With the new postponement to October 31 of the date of exit of the United Kingdom from the European Union, it is the whole Conservative party that could collapse. In order to avoid taking part in the European elections at the end of May, Theresa May still pretends to be able to endorse her draft agreement with Brussels, already rejected three times by the House of Commons, but her negotiations with the Labor Party are at a standstill . As a result, more and more conservatives are demanding his resignation in the coming weeks. And the party seems about to burst.
A few weeks ago, there were several conservative figures who were in favor of keeping the European Union as it is – in particular because of the neoliberal dogma that the British have, over the decades, played a major role in establishing the heart of the institutions and Treaties – have already left the Tories to form, with a small number of Blairist deputies fleeing the Labor of Corbyn, the "independent party" in the center right. From now on, it is on the other front, internal to the matrix of the tories, that the game is played: Nigel Farage, former trader, long-time member of the conservative party and founder of the extreme right party Ukip, comes to bite them the ankles by launching the "Brexit party", including, at the head of the gondola, Annunziata Rees-Mogg, the sister of the castle lord Jacob Rees-Mogg who heads the battalion of deputies in favor of a Brexit without agreement with the EU. "Our bipartite system simply can not carry Brexit, it is not able," said Farage.
In the polls, the Conservatives are now largely outpaced by Labor.
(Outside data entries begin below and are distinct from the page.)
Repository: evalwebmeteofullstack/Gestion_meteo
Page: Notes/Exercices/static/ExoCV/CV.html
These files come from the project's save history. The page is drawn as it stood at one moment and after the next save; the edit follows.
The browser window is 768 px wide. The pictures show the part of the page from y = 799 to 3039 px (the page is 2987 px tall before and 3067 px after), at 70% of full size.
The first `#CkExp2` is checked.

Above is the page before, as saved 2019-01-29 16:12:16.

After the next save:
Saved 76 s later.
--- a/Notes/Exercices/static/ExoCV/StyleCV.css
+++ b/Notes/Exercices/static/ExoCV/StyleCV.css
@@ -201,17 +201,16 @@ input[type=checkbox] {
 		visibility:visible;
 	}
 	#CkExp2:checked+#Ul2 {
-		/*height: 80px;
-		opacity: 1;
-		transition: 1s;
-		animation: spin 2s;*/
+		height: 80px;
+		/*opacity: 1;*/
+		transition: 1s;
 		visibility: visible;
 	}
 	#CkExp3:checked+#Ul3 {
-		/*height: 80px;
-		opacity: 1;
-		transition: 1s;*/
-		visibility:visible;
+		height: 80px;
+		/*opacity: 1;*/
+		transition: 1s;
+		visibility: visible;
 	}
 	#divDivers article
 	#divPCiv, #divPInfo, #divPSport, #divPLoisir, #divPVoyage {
In case of European elections, they could even be supplanted by the Ukip and the Brexit party. Starting from a calculation by David Cameron, the predecessor of Theresa May, who, by means of a referendum on membership of the EU, would tie up her own party, the Brexit could have the skin of the British Conservatives. The question now arises, and it is no longer completely rhetorical. T. L.